Collected data

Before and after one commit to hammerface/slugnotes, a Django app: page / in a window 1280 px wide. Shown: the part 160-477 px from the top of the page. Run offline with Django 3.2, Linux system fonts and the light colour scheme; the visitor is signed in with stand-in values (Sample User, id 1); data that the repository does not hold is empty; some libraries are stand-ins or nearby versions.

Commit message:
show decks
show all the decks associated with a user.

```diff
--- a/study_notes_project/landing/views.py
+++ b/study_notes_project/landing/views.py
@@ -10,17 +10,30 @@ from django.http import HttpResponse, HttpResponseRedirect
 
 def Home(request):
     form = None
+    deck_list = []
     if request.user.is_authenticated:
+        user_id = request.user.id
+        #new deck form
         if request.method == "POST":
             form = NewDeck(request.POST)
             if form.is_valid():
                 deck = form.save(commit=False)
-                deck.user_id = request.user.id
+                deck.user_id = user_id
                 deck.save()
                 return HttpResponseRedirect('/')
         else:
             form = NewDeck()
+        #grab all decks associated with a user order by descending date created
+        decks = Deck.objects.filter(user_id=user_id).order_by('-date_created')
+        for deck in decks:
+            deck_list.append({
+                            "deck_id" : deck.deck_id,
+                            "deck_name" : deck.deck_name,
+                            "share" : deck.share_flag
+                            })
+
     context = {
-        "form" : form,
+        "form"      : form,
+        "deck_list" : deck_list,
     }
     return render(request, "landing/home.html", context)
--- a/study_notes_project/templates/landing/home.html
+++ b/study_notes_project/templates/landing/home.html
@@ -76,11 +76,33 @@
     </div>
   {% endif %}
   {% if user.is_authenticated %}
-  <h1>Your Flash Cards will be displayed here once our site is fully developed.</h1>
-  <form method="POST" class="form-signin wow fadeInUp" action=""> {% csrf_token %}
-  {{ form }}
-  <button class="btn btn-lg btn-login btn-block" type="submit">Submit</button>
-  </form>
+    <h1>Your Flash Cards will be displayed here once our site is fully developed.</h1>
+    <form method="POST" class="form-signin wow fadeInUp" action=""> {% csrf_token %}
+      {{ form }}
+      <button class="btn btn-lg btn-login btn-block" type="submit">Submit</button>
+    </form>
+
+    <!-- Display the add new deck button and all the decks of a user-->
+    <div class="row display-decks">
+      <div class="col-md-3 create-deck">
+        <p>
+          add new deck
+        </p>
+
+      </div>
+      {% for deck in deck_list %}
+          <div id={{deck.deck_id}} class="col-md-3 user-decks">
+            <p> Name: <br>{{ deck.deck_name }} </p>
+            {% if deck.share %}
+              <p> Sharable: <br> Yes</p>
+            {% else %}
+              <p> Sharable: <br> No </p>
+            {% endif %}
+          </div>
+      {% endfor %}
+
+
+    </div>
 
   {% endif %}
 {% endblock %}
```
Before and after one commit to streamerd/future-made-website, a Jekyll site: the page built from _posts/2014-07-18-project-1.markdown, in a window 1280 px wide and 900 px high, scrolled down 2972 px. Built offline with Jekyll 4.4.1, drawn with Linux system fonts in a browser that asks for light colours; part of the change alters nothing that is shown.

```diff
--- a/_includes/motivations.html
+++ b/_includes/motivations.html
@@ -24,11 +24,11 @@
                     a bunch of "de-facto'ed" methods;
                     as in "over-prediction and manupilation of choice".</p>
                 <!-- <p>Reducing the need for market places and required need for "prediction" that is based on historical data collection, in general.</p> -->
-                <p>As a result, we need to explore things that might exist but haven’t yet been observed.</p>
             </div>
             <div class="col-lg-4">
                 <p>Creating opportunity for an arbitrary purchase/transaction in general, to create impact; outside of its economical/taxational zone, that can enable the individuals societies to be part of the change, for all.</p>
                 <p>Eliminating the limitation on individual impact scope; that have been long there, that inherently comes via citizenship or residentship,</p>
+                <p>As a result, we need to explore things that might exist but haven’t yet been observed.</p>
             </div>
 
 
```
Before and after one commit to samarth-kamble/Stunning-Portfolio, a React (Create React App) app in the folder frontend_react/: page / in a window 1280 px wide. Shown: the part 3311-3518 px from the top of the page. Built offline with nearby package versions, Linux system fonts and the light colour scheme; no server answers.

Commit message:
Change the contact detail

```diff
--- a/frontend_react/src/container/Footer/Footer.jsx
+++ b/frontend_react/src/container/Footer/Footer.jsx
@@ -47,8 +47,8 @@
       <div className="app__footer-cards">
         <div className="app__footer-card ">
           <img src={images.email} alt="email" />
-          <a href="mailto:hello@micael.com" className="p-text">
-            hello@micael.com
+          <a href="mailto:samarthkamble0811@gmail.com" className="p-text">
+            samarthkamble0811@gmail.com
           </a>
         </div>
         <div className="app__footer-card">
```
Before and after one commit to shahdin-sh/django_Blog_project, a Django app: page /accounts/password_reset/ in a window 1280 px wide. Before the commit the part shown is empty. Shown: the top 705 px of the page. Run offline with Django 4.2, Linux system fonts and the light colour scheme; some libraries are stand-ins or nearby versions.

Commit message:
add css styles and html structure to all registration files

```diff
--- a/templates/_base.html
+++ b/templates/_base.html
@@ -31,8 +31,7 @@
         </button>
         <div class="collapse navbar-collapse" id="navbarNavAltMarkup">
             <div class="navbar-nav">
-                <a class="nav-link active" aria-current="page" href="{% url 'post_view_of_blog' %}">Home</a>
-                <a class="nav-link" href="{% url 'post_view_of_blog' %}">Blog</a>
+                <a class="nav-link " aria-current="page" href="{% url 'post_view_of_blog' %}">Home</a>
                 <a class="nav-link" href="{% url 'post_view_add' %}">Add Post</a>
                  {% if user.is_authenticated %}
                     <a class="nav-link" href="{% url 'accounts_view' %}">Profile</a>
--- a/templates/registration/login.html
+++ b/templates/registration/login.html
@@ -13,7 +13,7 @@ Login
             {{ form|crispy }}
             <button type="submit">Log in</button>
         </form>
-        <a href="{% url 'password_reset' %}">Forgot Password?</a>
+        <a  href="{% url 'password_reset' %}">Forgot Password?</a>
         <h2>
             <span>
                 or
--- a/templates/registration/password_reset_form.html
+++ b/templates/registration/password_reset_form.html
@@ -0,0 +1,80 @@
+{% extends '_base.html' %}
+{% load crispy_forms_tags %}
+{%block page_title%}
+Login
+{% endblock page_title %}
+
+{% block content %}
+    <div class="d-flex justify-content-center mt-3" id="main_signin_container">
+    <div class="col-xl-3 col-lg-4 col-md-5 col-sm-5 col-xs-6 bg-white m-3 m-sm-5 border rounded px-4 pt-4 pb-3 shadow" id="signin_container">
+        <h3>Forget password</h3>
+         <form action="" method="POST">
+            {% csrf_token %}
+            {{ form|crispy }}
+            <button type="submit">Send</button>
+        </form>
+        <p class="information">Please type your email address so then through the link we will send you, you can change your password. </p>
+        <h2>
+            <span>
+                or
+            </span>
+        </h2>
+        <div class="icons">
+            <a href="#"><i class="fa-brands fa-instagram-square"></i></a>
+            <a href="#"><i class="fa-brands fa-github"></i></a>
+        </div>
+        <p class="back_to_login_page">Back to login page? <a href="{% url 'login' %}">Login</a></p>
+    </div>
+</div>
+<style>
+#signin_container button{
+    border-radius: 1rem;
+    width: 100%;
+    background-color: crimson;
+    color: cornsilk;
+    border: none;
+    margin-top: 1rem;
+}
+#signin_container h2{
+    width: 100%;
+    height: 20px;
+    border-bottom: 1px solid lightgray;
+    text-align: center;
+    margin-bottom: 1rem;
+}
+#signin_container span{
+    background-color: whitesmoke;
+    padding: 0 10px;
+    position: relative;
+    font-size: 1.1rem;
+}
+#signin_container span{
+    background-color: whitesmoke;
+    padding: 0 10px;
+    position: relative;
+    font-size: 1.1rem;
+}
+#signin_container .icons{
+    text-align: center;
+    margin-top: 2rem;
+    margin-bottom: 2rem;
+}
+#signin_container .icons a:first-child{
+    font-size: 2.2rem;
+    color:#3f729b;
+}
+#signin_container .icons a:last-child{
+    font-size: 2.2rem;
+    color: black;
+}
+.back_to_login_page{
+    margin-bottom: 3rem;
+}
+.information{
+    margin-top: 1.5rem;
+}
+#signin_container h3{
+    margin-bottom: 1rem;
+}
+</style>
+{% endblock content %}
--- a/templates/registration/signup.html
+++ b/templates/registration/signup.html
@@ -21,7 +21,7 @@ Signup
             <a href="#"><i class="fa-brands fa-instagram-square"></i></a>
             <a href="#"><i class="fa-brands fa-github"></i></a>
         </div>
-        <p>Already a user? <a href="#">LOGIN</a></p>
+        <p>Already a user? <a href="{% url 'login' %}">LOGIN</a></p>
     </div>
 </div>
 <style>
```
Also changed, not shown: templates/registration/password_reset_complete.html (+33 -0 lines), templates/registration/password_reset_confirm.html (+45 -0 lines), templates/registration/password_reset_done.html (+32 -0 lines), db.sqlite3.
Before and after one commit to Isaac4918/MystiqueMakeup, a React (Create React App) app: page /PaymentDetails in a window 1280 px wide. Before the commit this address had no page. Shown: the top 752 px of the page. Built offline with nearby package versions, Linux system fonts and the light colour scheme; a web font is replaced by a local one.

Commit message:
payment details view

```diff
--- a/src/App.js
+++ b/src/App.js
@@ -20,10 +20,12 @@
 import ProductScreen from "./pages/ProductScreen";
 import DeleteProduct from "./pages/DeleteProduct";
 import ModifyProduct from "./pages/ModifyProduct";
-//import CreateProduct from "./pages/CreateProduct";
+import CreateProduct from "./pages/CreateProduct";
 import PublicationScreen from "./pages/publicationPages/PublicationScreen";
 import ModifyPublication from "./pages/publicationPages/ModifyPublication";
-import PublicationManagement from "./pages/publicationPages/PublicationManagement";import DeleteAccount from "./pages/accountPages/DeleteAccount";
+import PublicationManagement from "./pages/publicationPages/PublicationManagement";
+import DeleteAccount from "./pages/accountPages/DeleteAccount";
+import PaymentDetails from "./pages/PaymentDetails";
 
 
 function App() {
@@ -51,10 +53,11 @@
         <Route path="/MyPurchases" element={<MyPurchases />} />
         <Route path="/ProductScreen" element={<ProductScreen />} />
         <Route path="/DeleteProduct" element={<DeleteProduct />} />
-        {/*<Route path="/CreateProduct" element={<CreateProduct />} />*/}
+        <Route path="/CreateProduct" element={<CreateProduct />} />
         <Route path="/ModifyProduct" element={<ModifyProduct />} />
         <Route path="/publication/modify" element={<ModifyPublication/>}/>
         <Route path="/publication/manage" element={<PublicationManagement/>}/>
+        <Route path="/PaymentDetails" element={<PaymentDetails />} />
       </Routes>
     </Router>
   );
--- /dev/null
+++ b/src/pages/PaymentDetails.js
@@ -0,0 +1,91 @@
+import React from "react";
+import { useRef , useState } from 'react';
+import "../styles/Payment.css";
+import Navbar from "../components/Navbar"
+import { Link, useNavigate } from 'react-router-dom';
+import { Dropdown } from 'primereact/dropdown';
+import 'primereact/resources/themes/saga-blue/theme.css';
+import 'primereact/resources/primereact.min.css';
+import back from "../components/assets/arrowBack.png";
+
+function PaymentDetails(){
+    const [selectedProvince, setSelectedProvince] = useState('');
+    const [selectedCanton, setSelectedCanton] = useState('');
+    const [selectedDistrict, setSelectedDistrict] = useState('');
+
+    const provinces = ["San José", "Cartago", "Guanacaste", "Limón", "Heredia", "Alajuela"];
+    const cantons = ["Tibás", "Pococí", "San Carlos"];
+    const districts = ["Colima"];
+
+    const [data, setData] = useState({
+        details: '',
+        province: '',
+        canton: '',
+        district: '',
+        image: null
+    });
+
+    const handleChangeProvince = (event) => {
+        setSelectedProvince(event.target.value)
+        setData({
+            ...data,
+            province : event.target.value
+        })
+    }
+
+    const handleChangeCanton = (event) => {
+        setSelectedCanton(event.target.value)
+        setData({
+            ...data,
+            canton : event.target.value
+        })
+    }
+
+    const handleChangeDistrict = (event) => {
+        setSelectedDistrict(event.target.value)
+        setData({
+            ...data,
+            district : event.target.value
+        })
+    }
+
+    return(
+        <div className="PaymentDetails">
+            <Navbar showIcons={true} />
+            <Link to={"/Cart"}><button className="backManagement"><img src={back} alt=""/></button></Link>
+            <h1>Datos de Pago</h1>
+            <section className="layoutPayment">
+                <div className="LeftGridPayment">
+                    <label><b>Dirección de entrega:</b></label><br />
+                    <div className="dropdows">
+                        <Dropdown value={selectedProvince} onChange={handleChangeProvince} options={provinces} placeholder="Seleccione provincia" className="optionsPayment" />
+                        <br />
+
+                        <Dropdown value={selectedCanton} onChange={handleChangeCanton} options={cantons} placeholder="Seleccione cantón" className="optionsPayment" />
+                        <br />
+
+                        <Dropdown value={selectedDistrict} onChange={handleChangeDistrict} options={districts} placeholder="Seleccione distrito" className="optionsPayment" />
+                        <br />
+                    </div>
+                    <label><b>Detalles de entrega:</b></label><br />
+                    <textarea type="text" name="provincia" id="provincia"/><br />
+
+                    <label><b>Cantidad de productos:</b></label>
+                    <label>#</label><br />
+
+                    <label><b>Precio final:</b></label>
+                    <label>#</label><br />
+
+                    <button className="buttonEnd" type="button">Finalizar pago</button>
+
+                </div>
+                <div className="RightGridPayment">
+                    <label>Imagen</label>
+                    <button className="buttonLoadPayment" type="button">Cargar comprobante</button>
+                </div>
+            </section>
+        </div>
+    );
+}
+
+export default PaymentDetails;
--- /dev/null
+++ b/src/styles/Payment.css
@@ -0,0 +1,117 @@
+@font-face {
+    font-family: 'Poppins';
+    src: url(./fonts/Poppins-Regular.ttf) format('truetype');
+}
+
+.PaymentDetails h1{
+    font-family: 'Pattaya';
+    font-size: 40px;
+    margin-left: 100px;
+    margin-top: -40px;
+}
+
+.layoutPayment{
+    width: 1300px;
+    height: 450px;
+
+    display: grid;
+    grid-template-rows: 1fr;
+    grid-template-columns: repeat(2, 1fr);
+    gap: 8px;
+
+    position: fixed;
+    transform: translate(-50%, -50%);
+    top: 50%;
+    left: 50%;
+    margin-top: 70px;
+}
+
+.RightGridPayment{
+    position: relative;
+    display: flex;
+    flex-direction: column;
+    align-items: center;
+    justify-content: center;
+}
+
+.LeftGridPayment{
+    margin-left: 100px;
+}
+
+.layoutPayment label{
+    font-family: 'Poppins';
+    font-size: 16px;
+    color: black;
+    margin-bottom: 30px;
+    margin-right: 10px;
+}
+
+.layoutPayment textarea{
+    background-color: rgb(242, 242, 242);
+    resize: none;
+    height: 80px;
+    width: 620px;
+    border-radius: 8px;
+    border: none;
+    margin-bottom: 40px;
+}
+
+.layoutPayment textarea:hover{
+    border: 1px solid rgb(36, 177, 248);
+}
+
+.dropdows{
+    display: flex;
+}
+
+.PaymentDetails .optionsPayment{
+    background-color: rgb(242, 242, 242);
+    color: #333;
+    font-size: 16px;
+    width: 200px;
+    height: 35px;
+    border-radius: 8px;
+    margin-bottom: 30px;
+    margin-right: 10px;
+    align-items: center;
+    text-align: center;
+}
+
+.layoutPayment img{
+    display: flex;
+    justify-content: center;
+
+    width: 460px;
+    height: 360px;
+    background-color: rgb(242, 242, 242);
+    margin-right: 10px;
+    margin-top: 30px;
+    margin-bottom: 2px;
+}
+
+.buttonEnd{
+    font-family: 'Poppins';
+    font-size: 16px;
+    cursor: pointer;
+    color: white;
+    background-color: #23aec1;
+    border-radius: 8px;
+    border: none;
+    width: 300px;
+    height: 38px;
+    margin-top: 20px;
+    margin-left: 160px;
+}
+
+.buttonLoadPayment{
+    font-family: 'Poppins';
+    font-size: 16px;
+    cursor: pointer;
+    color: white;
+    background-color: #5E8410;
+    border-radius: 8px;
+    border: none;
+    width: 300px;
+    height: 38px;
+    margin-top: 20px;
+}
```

▶ [PROBLEM]: Give a count of the lines above that include the word "pages", and add nothing to it.

▶ [COMPLETED EXERCISE]: 12